Picture this: You're going about your day, and suddenly you feel a familiar trickle. Panic sets in when you realize you're out of menstrual products. You ask your friend, but she doesn't have any either. You rush to the restroom, only to find that the dispenser is empty. You're left with no choice but to use an uncomfortable and unsanitary cloth as you hurry back home. It's pretty unnerving, right? Unfortunately, this scenario is all too common for the millions of individuals who menstruate and face the challenge of period poverty.
Period poverty is a global issue affecting millions of menstruators worldwide. They are deprived of basic amenities such as sanitary products, education on menstrual hygiene, proper waste management, and clean toilets. It is a basic human rights issue that is often overlooked. And yet, it has far-reaching impacts on the lives and health of those affected.
According to the 2015–2016 National Family Health Survey, it was found that only 36 per cent of 335 million women use sanitary napkins. Another study has indicated that 71% of girls do not have "knowledge of menstruation before their first period," with only a quarter of adolescent girls understanding the source of their menstrual bleeding. Girls from rural areas also relied on old clothes, hay, or leaves to manage their periods, putting them at risk of infection and humiliation. Furthermore, the lack of access to clean water and proper sanitation facilities makes it even more difficult for women to maintain their hygiene during menstruation.
But period poverty isn't just about the lack of menstrual products. It's also about the lack of education and awareness around menstruation. Despite it being a normal part of life for half of the world's population, religious dogma frequently shrouds menstruation in secrecy and shame. The lack of education and awareness about menstruation and menstrual hygiene can lead to absenteeism from school, missed opportunities, and a lifetime of shame and stigma.

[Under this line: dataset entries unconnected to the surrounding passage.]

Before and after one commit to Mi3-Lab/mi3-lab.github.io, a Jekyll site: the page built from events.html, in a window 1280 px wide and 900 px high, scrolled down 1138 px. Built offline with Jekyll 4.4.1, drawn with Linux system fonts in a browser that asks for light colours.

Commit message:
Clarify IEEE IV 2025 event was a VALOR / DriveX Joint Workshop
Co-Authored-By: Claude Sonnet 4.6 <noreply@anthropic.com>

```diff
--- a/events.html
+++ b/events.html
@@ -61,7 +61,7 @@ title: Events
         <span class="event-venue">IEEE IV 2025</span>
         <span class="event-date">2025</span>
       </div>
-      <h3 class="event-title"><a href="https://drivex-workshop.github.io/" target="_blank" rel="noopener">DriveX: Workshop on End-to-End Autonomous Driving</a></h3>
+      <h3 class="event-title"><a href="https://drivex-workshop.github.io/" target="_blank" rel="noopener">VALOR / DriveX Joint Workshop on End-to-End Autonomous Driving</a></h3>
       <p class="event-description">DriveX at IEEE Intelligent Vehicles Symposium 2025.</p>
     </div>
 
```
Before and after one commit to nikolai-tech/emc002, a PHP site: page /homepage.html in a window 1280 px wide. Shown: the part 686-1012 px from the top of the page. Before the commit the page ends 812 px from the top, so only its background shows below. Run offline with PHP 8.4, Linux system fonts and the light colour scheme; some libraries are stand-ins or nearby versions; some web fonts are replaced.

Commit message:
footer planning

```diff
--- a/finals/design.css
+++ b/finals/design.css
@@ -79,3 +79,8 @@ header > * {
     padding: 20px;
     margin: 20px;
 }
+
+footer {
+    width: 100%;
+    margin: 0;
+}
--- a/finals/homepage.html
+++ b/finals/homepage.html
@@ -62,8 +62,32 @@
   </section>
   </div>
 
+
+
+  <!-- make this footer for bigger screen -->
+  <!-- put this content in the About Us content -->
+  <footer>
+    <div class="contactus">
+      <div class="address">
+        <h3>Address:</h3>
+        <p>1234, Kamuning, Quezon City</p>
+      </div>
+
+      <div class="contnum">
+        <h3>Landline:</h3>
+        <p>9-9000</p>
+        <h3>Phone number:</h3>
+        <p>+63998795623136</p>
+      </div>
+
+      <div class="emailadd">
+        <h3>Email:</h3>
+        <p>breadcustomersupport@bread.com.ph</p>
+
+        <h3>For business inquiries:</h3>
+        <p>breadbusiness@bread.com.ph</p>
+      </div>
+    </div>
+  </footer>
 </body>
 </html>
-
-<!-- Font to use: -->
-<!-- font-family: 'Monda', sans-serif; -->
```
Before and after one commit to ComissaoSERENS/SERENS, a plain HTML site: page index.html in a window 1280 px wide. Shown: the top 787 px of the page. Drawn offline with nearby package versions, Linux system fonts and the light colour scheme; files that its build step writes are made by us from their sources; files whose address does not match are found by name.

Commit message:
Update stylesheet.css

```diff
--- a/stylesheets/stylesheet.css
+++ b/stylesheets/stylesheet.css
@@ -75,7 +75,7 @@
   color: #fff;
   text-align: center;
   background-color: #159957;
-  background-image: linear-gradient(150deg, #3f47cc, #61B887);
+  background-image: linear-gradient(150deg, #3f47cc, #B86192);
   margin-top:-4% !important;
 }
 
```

One of the primary reasons for period poverty is the high cost of menstrual products, particularly in India, where a "pink tax" is imposed on these products, treating them as luxury items, further imposing an additional financial burden on individuals who cannot afford sanitary products. In that case, women are more likely to prefer buying other necessities, such as food or rent, over menstrual products. On a good note, New Zealand and Scotland are doing something truly amazing—they're making menstrual products freely available to everyone! That's right, no more panicking when Aunt Flo comes knocking because these two countries are ensuring that all menstruating individuals have access to the hygiene products they need. It's a major step forward in promoting menstrual health and hygiene, and it's about time we give it the importance it deserves.
So, what can we do about period poverty? First and foremost, we need to talk about it. We need to break down the taboos and stigmas associated with menstruation and begin having open and honest discussions about what it means to be a menstruating person. Start by spreading the word about period poverty. Talk to your friends and family about it so we can educate and equip all the people who menstruate to manage their periods safely and confidently.
We also need to address the systemic issues that contribute to period poverty. This includes advocating for policies and programs that provide free menstrual products to those in need and ensuring access to clean water and sanitation facilities. It is essential to recognize that menstruation is a natural and normal part of life, and people who menstruate have the right to manage their periods with dignity and respect. Access to menstrual products is not a privilege; it's a basic human right.
1. van Eijk AM, Sivakami M, Thakkar MB, et al.Menstrual hygiene management among adolescent girls in India: a systematic review and meta-analysis, BMJ Open 2016;6:e010290; doi: 10.1136/bmjopen-2015-010290
2. Menstrual Hygiene Day Facts: Only 36 percent of the women in India use sanitary pads during their periods (Menstrual Hygiene, ndtv.com)
3. Menstrupedia Blog | Official Blog of Menstrupedia
4. Period Poverty in India — The Pink Project (thepinkprojectca.org)